Cookies on this website

We use cookies to ensure that we give you the best experience on our website. If you click 'Accept all cookies' we'll assume that you are happy to receive all cookies and you won't see this message again. If you click 'Reject all non-essential cookies' only necessary cookies providing core functionality such as security, network management, and accessibility will be enabled. Click 'Find out more' for information on how to change your cookie settings.
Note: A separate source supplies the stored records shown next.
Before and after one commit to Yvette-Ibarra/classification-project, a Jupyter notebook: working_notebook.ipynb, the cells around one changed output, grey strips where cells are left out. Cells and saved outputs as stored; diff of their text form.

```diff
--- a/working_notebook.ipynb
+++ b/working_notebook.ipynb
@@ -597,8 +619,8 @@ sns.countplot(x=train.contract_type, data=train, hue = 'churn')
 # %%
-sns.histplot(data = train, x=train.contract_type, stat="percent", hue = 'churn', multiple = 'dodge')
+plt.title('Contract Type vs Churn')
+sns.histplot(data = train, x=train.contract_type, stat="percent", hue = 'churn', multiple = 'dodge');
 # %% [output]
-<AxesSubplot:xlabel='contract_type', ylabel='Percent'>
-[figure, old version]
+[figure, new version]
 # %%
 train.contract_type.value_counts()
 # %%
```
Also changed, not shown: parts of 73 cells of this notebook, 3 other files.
Understanding the regulation of immune responses is central for control of autoimmune and infectious disease. In murine models of autoimmunity and chronic inflammatory disease, potent regulatory T lymphocytes have recently been characterized. Despite an explosion of interest in these cells, their relevance to human disease has been uncertain. In a longitudinal study of malaria sporozoite infection via the natural route, we provide evidence that regulatory T cells have modifying effects on blood-stage infection in vivo in humans. Cells with the characteristics of regulatory T cells are rapidly induced following blood-stage infection and are associated with a burst of TGF-beta production, decreased proinflammatory cytokine production, and decreased antigen-specific immune responses. Both the production of TGF-beta and the presence of CD4+CD25+FOXP3+ regulatory T cells are associated with higher rates of parasite growth in vivo. P. falciparum-mediated induction of regulatory T cells may represent a parasite-specific virulence factor.
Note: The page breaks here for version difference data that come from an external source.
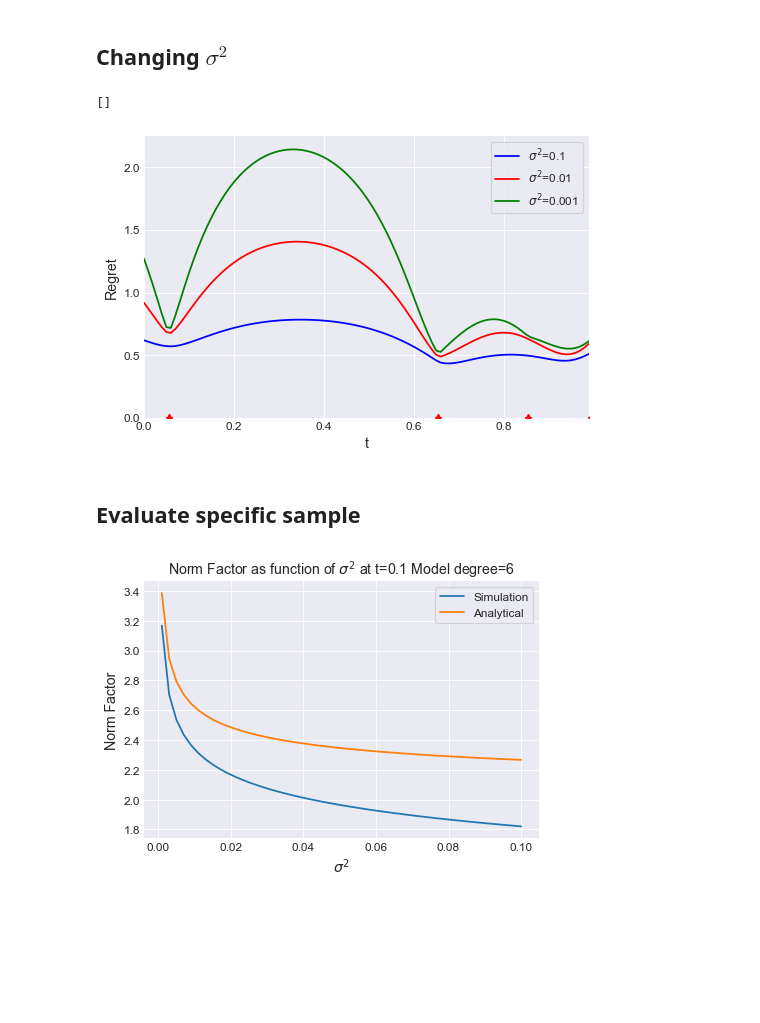
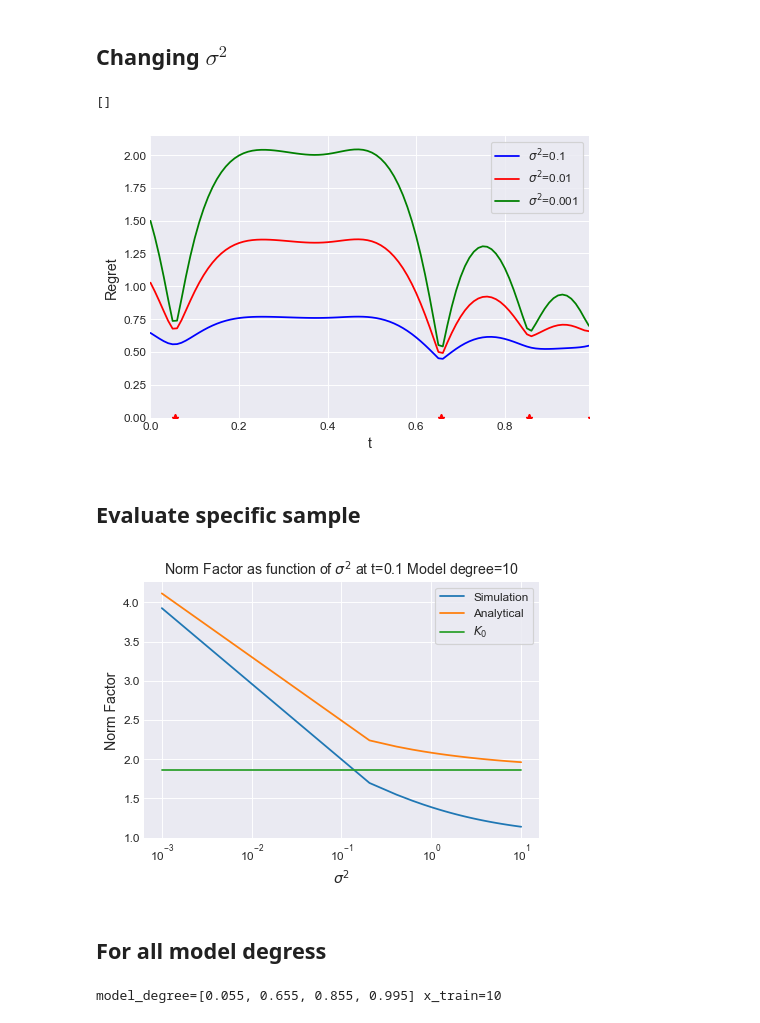
Before and after one commit to kobybibas/pnml_linear_regression_simulation, a Jupyter notebook: notebooks/pnml_min_norm_viz.ipynb, the cells around one changed output. Saved outputs shown, nothing was run; the diff lists cells and outputs as text; code cells hidden in the pictures; blank space fills up the shorter version.

Commit message:
real data eval

```diff
--- a/notebooks/pnml_min_norm_viz.ipynb
+++ b/notebooks/pnml_min_norm_viz.ipynb
@@ -68,7 +69,7 @@ plt.show()
 # Simulation Vs Analytical
 # %%
 # Choosing which simulation to analyze
-res = res_list[1]
+res = res_list[2]
 x_train, y_train = res['x_train'], res['y_train']
 model_deg = res['model_degree']
 print('model_degree={} x_train={}'.format(x_train, model_deg))
@@ -127,21 +128,21 @@ for regret, sigma_square, color in zip(regret_list, sigma_squares, colors):
     ax.set_ylabel('Regret')
     ax.legend(loc=1)
 ax.set_xlabel('t')
-plt.xlim(res['x_test'][0],res['x_test'][-1])
+plt.xlim(res['x_test'][0], res['x_test'][-1])
 plt.ylim(bottom=0)
 plt.tight_layout()
 plt.plot()
 # %% [output]
 []
-[figure, old version]
+[figure, new version]
 # %% [markdown]
 ## Evaluate specific sample
 # %%
 x_to_eval = 0.1
-sigma_squares = np.linspace(1e-1,1e-3)
+sigma_squares = np.linspace(10, 1e-3)
 # %%
 # Simulation
-genie_file = osp.join(res['genies_output_path'],f'genies_outputs_{x_to_eval}.npy')
+genie_file = osp.join(res['genies_output_path'], f'genies_outputs_{x_to_eval}.npy')
 nfs_simulation = [calc_nf_from_single_genie_file(genie_file,
                                                  sigma_square)[0] for sigma_square in sigma_squares]
 
@@ -151,15 +152,30 @@ nfs_simulation = [calc_nf_from_single_genie_file(genie_file,
 phi_test = data_h.convert_point_to_features(x_to_eval, model_deg)
 nfs_anlytic = [calc_analytic_norm_factor(phi_train,
                                          phi_test,
-                                         theta_mn,sigma_square) for sigma_square in sigma_squares]
+                                         theta_mn, sigma_square) for sigma_square in sigma_squares]
+nf0s = [calc_gamma_0_norm_factor(phi_train, phi_test) for sigma_square in sigma_squares]
 # %%
-plt.plot(sigma_squares,nfs_simulation, label='Simulation')
-plt.plot(sigma_squares,nfs_anlytic, label='Analytical')
+plt.plot(sigma_squares, nfs_simulation, label='Simulation')
+plt.plot(sigma_squares, nfs_anlytic, label='Analytical')
+plt.plot(sigma_squares, nf0s, label=r'$K_0$')
+
 # plt.xlim(sigma_sqaures[-1], sigma_sqaures[0])  # decreasing time
 plt.legend()
+plt.xscale('log')
 plt.xlabel(f'$\sigma^2$')
 plt.ylabel('Norm Factor')
-plt.title('Norm Factor as function of $\sigma^2$ at t={} Model degree={}'.format(x_to_eval,model_deg))
+plt.title('Norm Factor as function of $\sigma^2$ at t={} Model degree={}'.format(x_to_eval, model_deg))
 plt.show()
 # %% [output]
-[figure, old version]
+[figure, new version]
+# %% [markdown]
+## For all model degress
+# %%
+# Choosing which simulation to analyze
+res = res_list[2]
+x_train, y_train = res['x_train'], res['y_train']
+model_deg = res['model_degree']
+print('model_degree={} x_train={}'.format(x_train, model_deg))
+sigma_square = res['params']['min_sigma_square']
+# %% [output]
+model_degree=[0.055, 0.655, 0.855, 0.995] x_train=10
```
Also changed, not shown: parts of 6 cells of this notebook, 14 other files.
Original publication




Journal article



Publication Date





287 - 296


Animals, CD4 Antigens, Clinical Trials as Topic, DNA-Binding Proteins, Forkhead Transcription Factors, Humans, Malaria, Falciparum, Plasmodium falciparum, Receptors, Interleukin-2, T-Lymphocytes, Transforming Growth Factor beta, Up-Regulation